Web page revision data:

------------------------

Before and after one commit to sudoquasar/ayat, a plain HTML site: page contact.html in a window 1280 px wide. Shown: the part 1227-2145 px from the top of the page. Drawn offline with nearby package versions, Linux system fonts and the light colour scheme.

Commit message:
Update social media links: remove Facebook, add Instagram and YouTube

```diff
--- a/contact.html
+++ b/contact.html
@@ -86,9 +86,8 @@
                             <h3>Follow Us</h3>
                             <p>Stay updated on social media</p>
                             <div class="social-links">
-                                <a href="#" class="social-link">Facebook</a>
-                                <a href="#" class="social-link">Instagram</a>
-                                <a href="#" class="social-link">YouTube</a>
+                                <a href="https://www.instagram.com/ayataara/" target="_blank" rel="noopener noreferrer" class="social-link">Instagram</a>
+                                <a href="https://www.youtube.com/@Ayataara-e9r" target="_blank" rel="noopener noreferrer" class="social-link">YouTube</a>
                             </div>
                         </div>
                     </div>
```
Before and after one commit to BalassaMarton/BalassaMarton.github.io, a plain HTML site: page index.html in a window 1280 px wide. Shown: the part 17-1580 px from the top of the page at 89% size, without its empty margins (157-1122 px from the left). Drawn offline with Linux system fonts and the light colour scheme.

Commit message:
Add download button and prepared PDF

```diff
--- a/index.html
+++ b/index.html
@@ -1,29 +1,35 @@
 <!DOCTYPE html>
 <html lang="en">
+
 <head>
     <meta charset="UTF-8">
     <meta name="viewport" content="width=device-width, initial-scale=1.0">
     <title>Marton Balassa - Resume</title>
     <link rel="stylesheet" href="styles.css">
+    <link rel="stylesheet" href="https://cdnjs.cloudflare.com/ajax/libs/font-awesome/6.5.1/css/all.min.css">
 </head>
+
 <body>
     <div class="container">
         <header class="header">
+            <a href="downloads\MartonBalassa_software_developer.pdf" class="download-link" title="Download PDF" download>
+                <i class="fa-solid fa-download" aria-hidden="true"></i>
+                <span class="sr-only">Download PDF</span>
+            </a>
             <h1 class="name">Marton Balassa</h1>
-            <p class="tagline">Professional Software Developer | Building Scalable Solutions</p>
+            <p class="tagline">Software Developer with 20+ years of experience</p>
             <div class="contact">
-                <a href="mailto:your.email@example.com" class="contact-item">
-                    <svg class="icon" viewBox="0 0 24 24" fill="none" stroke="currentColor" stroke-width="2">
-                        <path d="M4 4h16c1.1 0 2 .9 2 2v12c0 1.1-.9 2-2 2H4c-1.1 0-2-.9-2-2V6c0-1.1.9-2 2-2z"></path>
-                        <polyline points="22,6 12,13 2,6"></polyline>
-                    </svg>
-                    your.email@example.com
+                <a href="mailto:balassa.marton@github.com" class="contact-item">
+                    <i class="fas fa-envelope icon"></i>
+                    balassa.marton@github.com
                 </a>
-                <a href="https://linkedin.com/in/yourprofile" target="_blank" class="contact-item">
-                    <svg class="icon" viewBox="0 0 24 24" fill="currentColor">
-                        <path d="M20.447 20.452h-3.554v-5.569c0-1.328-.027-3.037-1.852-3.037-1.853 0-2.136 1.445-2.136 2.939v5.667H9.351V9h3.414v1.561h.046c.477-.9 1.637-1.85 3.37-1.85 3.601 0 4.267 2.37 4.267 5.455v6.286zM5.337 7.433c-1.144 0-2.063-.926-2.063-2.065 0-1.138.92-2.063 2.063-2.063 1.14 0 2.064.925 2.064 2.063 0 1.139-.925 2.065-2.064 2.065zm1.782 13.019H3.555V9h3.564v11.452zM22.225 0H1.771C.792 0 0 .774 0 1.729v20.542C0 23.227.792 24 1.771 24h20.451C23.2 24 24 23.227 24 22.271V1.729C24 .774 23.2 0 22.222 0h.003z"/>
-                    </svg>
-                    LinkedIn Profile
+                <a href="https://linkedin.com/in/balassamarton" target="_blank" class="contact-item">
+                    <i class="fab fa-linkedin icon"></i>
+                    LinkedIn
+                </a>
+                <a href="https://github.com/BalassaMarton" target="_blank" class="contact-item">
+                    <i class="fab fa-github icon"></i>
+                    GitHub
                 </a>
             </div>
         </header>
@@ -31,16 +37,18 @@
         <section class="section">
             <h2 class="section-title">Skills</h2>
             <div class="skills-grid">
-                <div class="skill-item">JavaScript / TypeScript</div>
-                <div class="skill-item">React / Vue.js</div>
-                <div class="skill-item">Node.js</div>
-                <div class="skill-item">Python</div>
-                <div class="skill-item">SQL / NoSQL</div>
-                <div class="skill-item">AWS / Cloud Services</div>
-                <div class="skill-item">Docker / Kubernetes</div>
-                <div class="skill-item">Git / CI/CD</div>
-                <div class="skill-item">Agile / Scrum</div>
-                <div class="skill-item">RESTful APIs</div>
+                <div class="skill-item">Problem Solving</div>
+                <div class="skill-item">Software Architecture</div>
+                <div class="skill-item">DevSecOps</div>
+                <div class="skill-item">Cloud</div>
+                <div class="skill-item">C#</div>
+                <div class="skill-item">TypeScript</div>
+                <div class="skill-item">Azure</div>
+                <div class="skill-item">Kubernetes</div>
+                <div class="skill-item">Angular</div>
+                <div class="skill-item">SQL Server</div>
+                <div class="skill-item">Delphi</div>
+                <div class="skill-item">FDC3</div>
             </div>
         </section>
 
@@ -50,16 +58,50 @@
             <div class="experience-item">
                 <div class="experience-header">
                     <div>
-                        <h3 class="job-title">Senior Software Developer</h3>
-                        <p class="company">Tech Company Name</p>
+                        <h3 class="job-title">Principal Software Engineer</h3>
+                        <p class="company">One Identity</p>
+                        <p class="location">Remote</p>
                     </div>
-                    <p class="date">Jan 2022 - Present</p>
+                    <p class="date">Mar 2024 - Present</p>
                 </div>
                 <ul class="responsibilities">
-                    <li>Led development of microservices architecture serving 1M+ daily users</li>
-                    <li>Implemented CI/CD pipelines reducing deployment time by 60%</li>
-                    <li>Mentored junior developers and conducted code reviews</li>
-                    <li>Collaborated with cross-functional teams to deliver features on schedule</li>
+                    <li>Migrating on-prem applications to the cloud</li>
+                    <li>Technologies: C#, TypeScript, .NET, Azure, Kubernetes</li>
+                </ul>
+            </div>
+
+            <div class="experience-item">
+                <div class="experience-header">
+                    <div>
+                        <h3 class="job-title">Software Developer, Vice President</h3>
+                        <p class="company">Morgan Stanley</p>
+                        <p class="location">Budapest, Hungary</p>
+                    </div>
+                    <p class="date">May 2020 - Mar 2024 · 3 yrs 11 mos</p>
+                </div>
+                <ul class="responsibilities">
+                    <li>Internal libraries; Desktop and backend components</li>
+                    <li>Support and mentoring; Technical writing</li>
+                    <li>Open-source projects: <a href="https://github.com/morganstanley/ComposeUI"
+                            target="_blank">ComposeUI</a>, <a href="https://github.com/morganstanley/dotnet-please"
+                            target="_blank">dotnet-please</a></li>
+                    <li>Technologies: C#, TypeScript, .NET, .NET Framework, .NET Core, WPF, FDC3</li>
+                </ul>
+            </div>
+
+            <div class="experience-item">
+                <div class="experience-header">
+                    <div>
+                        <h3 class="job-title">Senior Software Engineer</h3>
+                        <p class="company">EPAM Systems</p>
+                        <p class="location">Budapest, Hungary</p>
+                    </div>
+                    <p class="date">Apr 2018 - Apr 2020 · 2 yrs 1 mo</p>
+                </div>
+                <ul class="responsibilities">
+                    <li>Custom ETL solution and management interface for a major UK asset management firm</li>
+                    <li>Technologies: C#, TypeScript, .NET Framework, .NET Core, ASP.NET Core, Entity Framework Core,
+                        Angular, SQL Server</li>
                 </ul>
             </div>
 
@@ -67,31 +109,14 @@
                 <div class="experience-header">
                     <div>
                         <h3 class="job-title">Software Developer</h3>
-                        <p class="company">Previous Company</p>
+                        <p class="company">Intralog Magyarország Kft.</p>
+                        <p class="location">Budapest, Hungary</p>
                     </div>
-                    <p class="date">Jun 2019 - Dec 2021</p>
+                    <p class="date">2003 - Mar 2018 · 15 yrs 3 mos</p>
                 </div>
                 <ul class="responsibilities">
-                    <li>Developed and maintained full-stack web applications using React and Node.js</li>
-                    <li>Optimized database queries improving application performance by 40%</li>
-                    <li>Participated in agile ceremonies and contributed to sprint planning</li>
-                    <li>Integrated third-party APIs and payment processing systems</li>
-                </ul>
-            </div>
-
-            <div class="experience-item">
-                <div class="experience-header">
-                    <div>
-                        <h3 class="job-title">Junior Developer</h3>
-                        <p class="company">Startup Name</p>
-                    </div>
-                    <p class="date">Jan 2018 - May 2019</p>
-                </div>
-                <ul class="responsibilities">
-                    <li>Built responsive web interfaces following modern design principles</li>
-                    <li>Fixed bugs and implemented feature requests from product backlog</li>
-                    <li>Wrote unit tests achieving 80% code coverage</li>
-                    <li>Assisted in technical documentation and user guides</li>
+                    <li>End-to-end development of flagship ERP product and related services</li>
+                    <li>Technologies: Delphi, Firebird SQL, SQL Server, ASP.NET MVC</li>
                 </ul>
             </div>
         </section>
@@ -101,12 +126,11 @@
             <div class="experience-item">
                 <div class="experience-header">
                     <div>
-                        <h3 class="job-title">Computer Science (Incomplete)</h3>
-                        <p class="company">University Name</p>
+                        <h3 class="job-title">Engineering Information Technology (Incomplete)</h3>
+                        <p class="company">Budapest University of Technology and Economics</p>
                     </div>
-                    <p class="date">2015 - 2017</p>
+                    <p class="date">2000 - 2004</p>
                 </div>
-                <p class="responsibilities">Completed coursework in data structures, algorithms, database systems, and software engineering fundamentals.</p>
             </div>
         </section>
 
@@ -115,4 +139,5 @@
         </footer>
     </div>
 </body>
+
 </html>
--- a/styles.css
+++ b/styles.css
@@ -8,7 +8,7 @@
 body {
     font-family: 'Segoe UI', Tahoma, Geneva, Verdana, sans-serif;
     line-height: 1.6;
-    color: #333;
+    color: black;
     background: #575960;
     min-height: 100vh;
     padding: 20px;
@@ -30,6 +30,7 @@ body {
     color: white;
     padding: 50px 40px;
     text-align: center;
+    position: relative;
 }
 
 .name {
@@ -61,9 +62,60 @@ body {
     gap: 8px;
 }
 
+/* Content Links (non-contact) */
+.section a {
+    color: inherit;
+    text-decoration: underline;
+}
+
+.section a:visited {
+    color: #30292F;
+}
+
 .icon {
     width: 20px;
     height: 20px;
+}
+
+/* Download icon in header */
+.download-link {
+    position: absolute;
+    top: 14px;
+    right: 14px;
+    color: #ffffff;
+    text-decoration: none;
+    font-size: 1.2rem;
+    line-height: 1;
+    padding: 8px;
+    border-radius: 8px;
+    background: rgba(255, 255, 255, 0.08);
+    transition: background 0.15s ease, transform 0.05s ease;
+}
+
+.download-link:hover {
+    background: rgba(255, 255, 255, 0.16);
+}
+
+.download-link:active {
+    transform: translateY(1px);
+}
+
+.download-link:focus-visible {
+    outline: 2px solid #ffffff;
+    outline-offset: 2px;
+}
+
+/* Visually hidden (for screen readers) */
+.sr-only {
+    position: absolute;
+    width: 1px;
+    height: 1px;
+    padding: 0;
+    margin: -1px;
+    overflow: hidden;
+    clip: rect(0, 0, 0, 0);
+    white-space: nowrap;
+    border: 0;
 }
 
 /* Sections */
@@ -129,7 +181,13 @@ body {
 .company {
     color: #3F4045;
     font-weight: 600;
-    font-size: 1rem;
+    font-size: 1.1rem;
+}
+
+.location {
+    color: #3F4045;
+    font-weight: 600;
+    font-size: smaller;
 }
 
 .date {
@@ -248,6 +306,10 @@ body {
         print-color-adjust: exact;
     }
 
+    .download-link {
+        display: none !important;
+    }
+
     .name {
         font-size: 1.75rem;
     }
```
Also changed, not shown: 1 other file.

------------------------

Where "Kubernetes" occurs in a line of the data above, count that line. Give the final count and no other words.

3